Please retype every entry as written, and keep the pictures out.

*** Opening of Exercise input ***

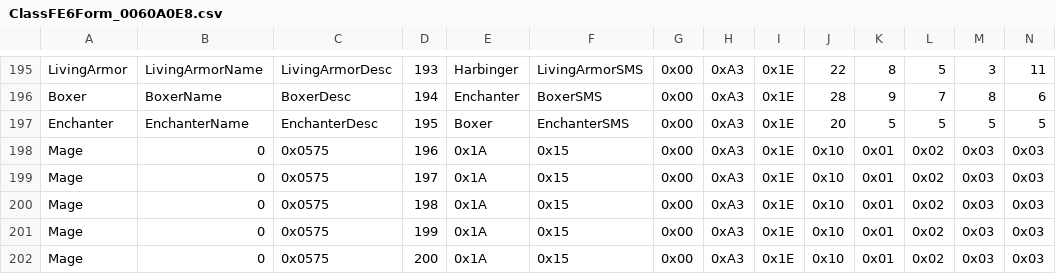
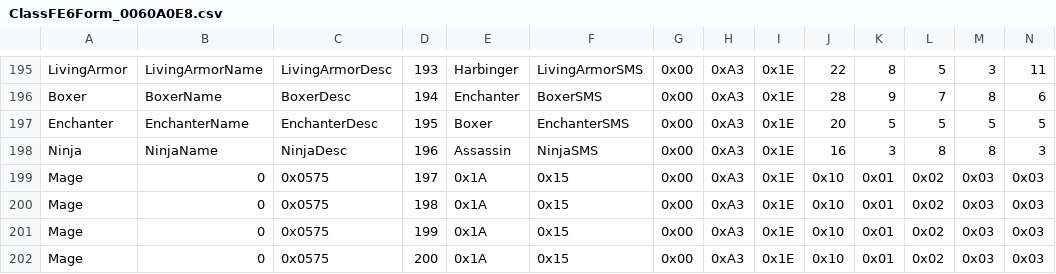
Before and after one commit to Veslyquix/SRR_FEGBA, a CSV file: Patches/FE6/Tables/ClassFE6Form_0060A0E8.csv, drawn as a sheet; only a part is shown, gaps mark what is left out; removed rows and columns are numbered as before the commit, all else as after; rows hold the shown columns only; the diff names each change by its address in the sheet, - before the commit and + after, or states it on an @@ line.

Commit message:
copy into fe6 table

```diff
--- a/Patches/FE6/Tables/ClassFE6Form_0060A0E8.csv
+++ b/Patches/FE6/Tables/ClassFE6Form_0060A0E8.csv
-row 198: Mage | 0 | 0x0575 | 196 | 0x1A | 0x15 | 0x00 | 0xA3 | 0x1E | 0x10 | 0x01 | 0x02 | 0x03 | 0x03
+row 198: Ninja | NinjaName | NinjaDesc | 196 | Assassin | NinjaSMS | 0x00 | 0xA3 | 0x1E | 16 | 3 | 8 | 8 | 3
```
Also changed, not shown: 1 other file.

*** Close of Exercise input ***

> **Task result**
Before and after one commit to Veslyquix/SRR_FEGBA, a CSV file: Patches/FE6/Tables/ClassFE6Form_0060A0E8.csv, drawn as a sheet; only a part is shown, gaps mark what is left out; removed rows and columns are numbered as before the commit, all else as after; rows hold the shown columns only; the diff names each change by its address in the sheet, - before the commit and + after, or states it on an @@ line.

Commit message:
copy into fe6 table

```diff
--- a/Patches/FE6/Tables/ClassFE6Form_0060A0E8.csv
+++ b/Patches/FE6/Tables/ClassFE6Form_0060A0E8.csv
-row 198: Mage | 0 | 0x0575 | 196 | 0x1A | 0x15 | 0x00 | 0xA3 | 0x1E | 0x10 | 0x01 | 0x02 | 0x03 | 0x03
+row 198: Ninja | NinjaName | NinjaDesc | 196 | Assassin | NinjaSMS | 0x00 | 0xA3 | 0x1E | 16 | 3 | 8 | 8 | 3
```
Also changed, not shown: 1 other file.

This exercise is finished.